I spent a week over the summer lecturing in New Zealand where I had the chance to speak with a number of politicians, lawyers and health professionals who were engaging in a review of their drug and alcohol laws under the leadership of their Law Commission. This independent body has made sensible recommendations that would reduce drug and alcohol related harms by providing more just laws but is experiencing a similar stonewall response from their government as we have from ours in the UK.

I had assumed that New Zealand was a land of mature attitudes and common sense and so was surprised to discover that, pro rata, New Zealandhas a greater proportion of its population in prison than we do [2 – v - 0.15%] and a greater conviction rate for cannabis possession [roughly 30 per thousand –v- 25 in the UK]. The current government [National Party] is conducting a policy of increasing police interventions and building more prisons to deal with the increase in criminals, seemingly oblivious that much of the “crime problem” is of their own making. Hopefully they won’t reach the absurd position of the USA where over 0.7% of the population is imprisoned, mostly for drugs and other minor offences that have statutory sentences e.g. a 3rd cannabis conviction can lead to someone spending the rest of their life in jail [The Economist 24th July 2010].

Why does any country criminalise the personal use of cannabis?  The fundamental purpose of the law is to optimise the quality of life in society and justification for drug laws is usually couched in terms of reducing personal and social harms from drug use [e.g. the UK MDAct 1971]. So does criminalising cannabis users reduce harms?  Of course not, especially if we take into account the proven harms that a criminal record brings. Moreover the huge costs of policing and criminalisation are economically damaging.

The MDAct was brought into law in 1971 yet since then cannabis use in the UK has increased 20 times [Rawlins et al 2008] despite heavy sanctions of up to 5 years in prison for possession for personal use, and increasing numbers of convictions to 160,000 per year [Lloyd and McKeganey 2010]. But have cannabis harms increased with the increase in use? The UK government’s figures for hospital admissions for cannabis related illness suggest about a thousand per year [Rawlins et al 2008]. In contrast, alcohol use which has about doubled in the same 40 yr periodis associated with and rising epidemic of harms that lead to over 1million hospital episodes in 2009 [NHS statistics].

There has been much media concern over the increase in schizophrenia that cannabis is supposed to be causing yet this 20-fold increase in use has not been accompanied by an increase in either schizophrenia of psychosis, whereas the 2 fold increase in alcohol intake has lead to death rates from liver disease increasing year on year [Leon and McCambridge 2006 Lancet] so that within a decade, liver deaths will outnumber deaths from heart disease so becoming the biggest killer in the UK .

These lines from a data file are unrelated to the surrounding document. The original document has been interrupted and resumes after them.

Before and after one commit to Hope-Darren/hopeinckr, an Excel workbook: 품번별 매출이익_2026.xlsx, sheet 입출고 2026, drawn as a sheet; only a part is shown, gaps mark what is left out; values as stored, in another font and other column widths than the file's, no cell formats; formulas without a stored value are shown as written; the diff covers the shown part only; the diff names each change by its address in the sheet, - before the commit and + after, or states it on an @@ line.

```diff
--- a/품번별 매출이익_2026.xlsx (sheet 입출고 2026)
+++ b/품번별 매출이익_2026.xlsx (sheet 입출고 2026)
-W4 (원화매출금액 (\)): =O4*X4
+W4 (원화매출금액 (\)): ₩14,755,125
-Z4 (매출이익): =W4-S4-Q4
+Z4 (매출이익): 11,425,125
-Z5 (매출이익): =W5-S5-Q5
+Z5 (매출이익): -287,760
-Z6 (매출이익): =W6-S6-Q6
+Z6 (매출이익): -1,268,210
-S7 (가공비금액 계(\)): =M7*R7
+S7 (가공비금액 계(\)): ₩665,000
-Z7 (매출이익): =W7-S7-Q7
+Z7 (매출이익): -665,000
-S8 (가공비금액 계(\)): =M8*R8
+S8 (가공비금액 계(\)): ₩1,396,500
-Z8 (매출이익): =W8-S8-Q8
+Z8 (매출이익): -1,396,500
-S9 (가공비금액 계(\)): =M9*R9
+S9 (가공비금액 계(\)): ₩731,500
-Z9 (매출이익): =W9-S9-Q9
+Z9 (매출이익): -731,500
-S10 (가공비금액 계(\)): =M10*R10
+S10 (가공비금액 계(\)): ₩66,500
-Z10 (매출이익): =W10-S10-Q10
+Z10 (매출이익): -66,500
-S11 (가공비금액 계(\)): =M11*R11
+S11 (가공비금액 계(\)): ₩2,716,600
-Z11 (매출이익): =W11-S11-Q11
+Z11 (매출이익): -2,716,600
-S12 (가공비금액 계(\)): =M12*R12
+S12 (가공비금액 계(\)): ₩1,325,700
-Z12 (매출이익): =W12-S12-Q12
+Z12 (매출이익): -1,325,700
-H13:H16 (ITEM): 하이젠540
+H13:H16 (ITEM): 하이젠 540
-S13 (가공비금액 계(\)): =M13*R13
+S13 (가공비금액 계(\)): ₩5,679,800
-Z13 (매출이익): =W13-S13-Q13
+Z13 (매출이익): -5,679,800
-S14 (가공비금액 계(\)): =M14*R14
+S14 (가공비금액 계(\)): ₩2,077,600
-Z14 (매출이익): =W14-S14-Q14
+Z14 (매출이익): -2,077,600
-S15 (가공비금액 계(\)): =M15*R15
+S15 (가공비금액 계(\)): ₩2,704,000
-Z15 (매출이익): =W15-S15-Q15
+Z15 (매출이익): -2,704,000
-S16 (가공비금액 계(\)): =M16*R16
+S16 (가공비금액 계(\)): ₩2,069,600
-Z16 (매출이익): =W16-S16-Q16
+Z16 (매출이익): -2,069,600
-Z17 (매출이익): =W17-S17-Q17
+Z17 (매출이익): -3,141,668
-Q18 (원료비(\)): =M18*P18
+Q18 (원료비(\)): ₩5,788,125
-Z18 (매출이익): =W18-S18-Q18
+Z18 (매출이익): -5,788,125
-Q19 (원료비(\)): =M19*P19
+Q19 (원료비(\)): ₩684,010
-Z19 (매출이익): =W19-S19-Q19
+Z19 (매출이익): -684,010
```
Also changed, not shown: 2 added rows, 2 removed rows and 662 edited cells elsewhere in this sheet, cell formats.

Given the harms of alcohol are much greater than those of cannabis, why do so many countries persist in the prohibition/criminalisation route for cannabis users? This is particularly relevant because of the growing evidence from a number of countries e.g. The Netherlands [cannabis in coffee shops], Australian states [decriminalisation of cannabis for personal use] and Portugal [abolition of criminal sanctions for personal use of all drugs ] are viable policies that have major public health benefits – and are also more just. The answer is complex reflecting a mixture of ignorance denial and deliberate obfuscation on the part of policy makers. However an important factor is the macho model of politics initiated by the USA/UN “War on Drugs” which deludes many politicians into believing that being “hard” is necessary and a voter-winner, a view they hold even in the face of contradictory public opinion [Nutt 2009].

Sadly, I found this attitude just as prevalent in the New Zealand parliament as in the UK, where in 2009 the then Home Secretary Alan Johnson famously said in the House that he was “big enough, strong enough, bold enough” to sack me for saying cannabis was less harmful than alcohol. We need voters to make it clear to future MPs and political leaders that policies based their desire for political machismo rather than evidence will not be acceptable.